AMSTERDAM (Reuters) -Dutch party leaders met on Friday for the first time since anti-Islam populist Geert Wilders won Wednesday's elections to begin the difficult and lengthy process of building a coalition.
Beating all predictions, Wilders' Freedom Party (PVV) won 37 seats out of 150, well ahead of 25 for a joint Labour/Green ticket and 24 for the conservative People's Party for Freedom and Democracy (VVD) of outgoing Prime Minister Mark Rutte.
That means the anti-EU, far-right veteran politician will have first pick at trying to build a coalition, which may prove a daunting task.
Wilders' election win led to protests in several cities. Muslim organisations said they were worried about their treatment under a possible Wilders government, while environmental groups including Greenpeace said they were worried he would gut environmental policies.
But Wilders cannot govern alone and will need to convince at least two or three parties to join him, with VVD and New Social Contract (NSC), a centrist upstart party, the most likely candidates.
They are both largely pro-EU and have both made clear membership is non-negotiable, as is respect for religious freedom and rule of law, to join in what would be the Netherlands' first far-right led government.
Arriving for the meeting, VVD leader Dilan Yesilgoz told reporters that her party would not join a new far right Cabinet, but would consider offering it outside support.
"However, we would make a centre-right cabinet possible," she said. "We will support constructive proposals."
Few members of Wilders' party or any of his preferred coalition partners other than the VVD have any experience in the executive branch of government.
"As far as I can see, I dare to say this is not going to be the most easy formation we've ever had," NSC leader Pieter Omtzigt said, adding that remarks he made on election night had been wrongly interpreted as a guarantee he was willing to join a coalition under Wilders.
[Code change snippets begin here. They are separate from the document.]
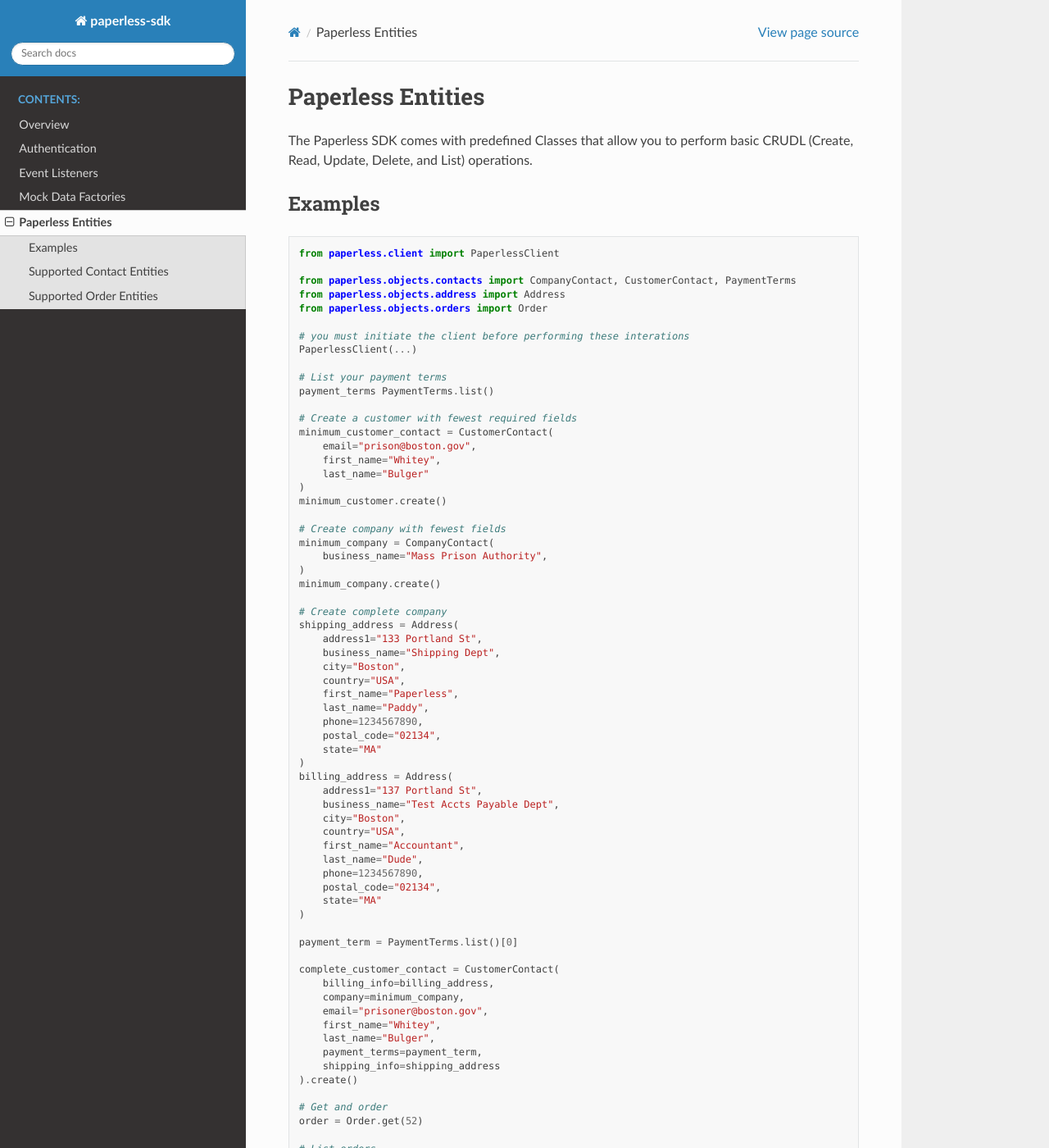
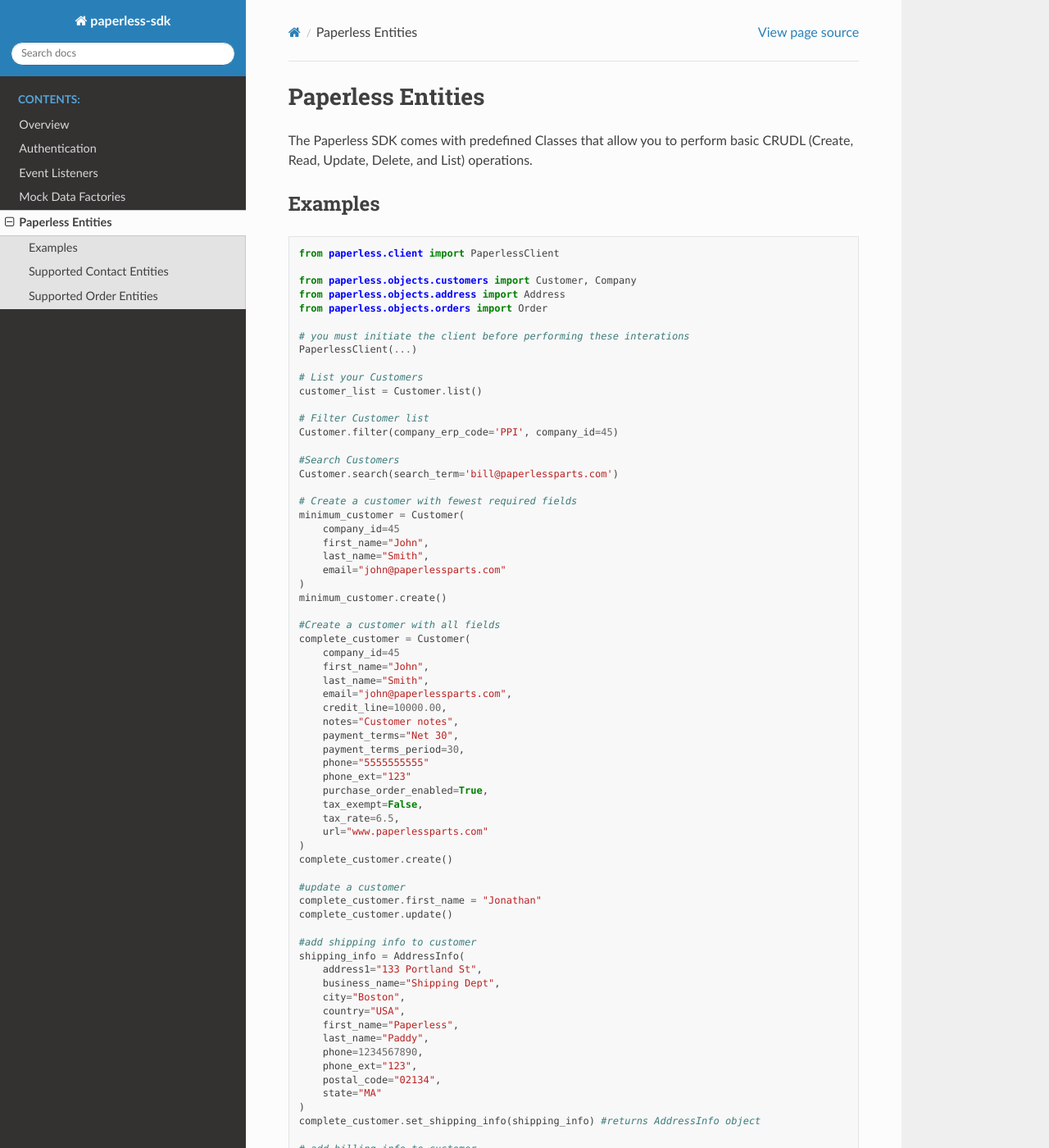
Before and after one commit to part-os/core-python, a Sphinx documentation site: the page built from docs/source/modules/entities.rst, in a window 1280 px wide and 1400 px high. Shown: the whole window at 82% size. Built offline with Sphinx 7.4.7 and the Read the Docs theme 2.0.0, drawn with Linux system fonts in a browser that asks for light colours; some of the changed text lies outside the part shown.

Commit message:
update sdk docs

```diff
--- a/docs/source/modules/entities.rst
+++ b/docs/source/modules/entities.rst
@@ -9,32 +9,56 @@
 
     from paperless.client import PaperlessClient
 
-    from paperless.objects.contacts import CompanyContact, CustomerContact, PaymentTerms
+    from paperless.objects.customers import Customer, Company
     from paperless.objects.address import Address
     from paperless.objects.orders import Order
 
     # you must initiate the client before performing these interations
     PaperlessClient(...)
 
-    # List your payment terms
-    payment_terms PaymentTerms.list()
+    # List your Customers
+    customer_list = Customer.list()
+
+    # Filter Customer list
+    Customer.filter(company_erp_code='PPI', company_id=45)
+
+    #Search Customers
+    Customer.search(search_term='bill@paperlessparts.com')
 
     # Create a customer with fewest required fields
-    minimum_customer_contact = CustomerContact(
-        email="prison@boston.gov",
-        first_name="Whitey",
-        last_name="Bulger"
+    minimum_customer = Customer(
+        company_id=45
+        first_name="John",
+        last_name="Smith",
+        email="john@paperlessparts.com"
     )
     minimum_customer.create()
 
-    # Create company with fewest fields
-    minimum_company = CompanyContact(
-        business_name="Mass Prison Authority",
+    #Create a customer with all fields
+    complete_customer = Customer(
+        company_id=45
+        first_name="John",
+        last_name="Smith",
+        email="john@paperlessparts.com",
+        credit_line=10000.00,
+        notes="Customer notes",
+        payment_terms="Net 30",
+        payment_terms_period=30,
+        phone="5555555555"
+        phone_ext="123"
+        purchase_order_enabled=True,
+        tax_exempt=False,
+        tax_rate=6.5,
+        url="www.paperlessparts.com"
     )
-    minimum_company.create()
+    complete_customer.create()
 
-    # Create complete company
-    shipping_address = Address(
+    #update a customer
+    complete_customer.first_name = "Jonathan"
+    complete_customer.update()
+
+    #add shipping info to customer
+    shipping_info = AddressInfo(
         address1="133 Portland St",
         business_name="Shipping Dept",
         city="Boston",
@@ -42,32 +66,86 @@
         first_name="Paperless",
         last_name="Paddy",
         phone=1234567890,
+        phone_ext="123",
         postal_code="02134",
         state="MA"
     )
-    billing_address = Address(
+    complete_customer.set_shipping_info(shipping_info) #returns AddressInfo object
+
+    # add billing info to customer
+    billing_info = Address(
         address1="137 Portland St",
         business_name="Test Accts Payable Dept",
         city="Boston",
         country="USA",
         first_name="Accountant",
         last_name="Dude",
-        phone=1234567890,
+        phone="1234567890",
+        phone_ext="123",
         postal_code="02134",
         state="MA"
     )
+    complete_customer.set_billing_info(billing_info) #returns AddressInfo object
 
-    payment_term = PaymentTerms.list()[0]
+    # Create company with fewest fields
+    minimum_company = Company(
+        business_name="Paperless Parts Inc.",
+    )
+    minimum_company.create()
 
-    complete_customer_contact = CustomerContact(
-        billing_info=billing_address,
-        company=minimum_company,
-        email="prisoner@boston.gov",
-        first_name="Whitey",
-        last_name="Bulger",
-        payment_terms=payment_term,
-        shipping_info=shipping_address
-    ).create()
+    #Create a company with all fields
+    complete_company = Company(
+        business_name="Paperless Parts Inc.",
+        credit_line=10000.00,
+        erp_code="PPI",
+        notes="Company Notes",
+        phone="5555555555",
+        phone_ext="123",
+        payment_terms="Net 30",
+        payment_terms_period=30,
+        purchase_order_enabled=True,
+        slug="paperless-parts-inc",
+        tax_exempt=False,
+        tax_rate=6.25,
+        url="www.paperlessparts.com",
+    )
+    complete_company.create()
+
+    #update a company
+    complete_company.notes = "Updated company notes"
+    complete_company.update()
+
+
+    #add shipping info to company
+    shipping_info = AddressInfo(
+        address1="133 Portland St",
+        business_name="Shipping Dept",
+        city="Boston",
+        country="USA",
+        first_name="Paperless",
+        last_name="Paddy",
+        phone=1234567890,
+        phone_ext="123",
+        postal_code="02134",
+        state="MA"
+    )
+    complete_company.set_shipping_info(shipping_info) #returns AddressInfo object
+
+    # add billing info to company
+    billing_info = Address(
+        address1="137 Portland St",
+        business_name="Test Accts Payable Dept",
+        city="Boston",
+        country="USA",
+        first_name="Accountant",
+        last_name="Dude",
+        phone="1234567890",
+        phone_ext="123",
+        postal_code="02134",
+        state="MA"
+    )
+    complete_company.set_billing_info(billing_info) #returns
+
 
     # Get and order
     order = Order.get(52)
@@ -77,21 +155,21 @@
 
 Supported Contact Entities
 --------------------------
-.. autoclass:: paperless.objects.contacts.PaymentTerms
+.. autoclass:: paperless.objects.customers.AddressInfo
     :members:
     :undoc-members:
     :exclude-members: construct_list_url, parse_list_response, construct_post_url, from_json_to_dict
     :show-inheritance:
     :inherited-members:
 
-.. autoclass:: paperless.objects.contacts.CompanyContact
+.. autoclass:: paperless.objects.customers.Company
     :members:
     :undoc-members:
     :exclude-members: construct_patch_url, construct_post_url, from_json_to_dict
     :show-inheritance:
     :inherited-members:
 
-.. autoclass:: paperless.objects.contacts.CustomerContact
+.. autoclass:: paperless.objects.customers.Customer
     :members:
     :undoc-members:
     :exclude-members: construct_patch_url, construct_post_url, from_json_to_dict
```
Party leaders will name a "scout" who will inventory grounds for coalition talks and who prefers to work with whom.
The Dutch are no strangers to long talks to build a coalition. Last time, that took a record-breaking 299 days.
Should Wilders' efforts eventually fail, other parties could try to build a more centrist coalition without him. New elections are the final option if no coalition deal can be reached.
Among smaller parties, the Farmer-Citizen Movement (Boer Burger Beweging – BBB) said it would be willing to govern with Wilders. Leader Caroline van der Plas arrived for the talks in style, riding in a green tractor.
She told reporters on Thursday she expected Wilders would drop the most objectionable parts of his party's platform in order to win support.
"Wilders has promised to be milder, now he has to show it," she said.
The BBB's seven seats in the lower house of parliament wouldn't be needed for a majority there, but it holds a large number of seats in the senate, which has the power to block legislation.
(Reporting by Toby Sterling, Bart Meijer; Writing by Ingrid Melander; Editing by Nick Macfie and Toby Chopra)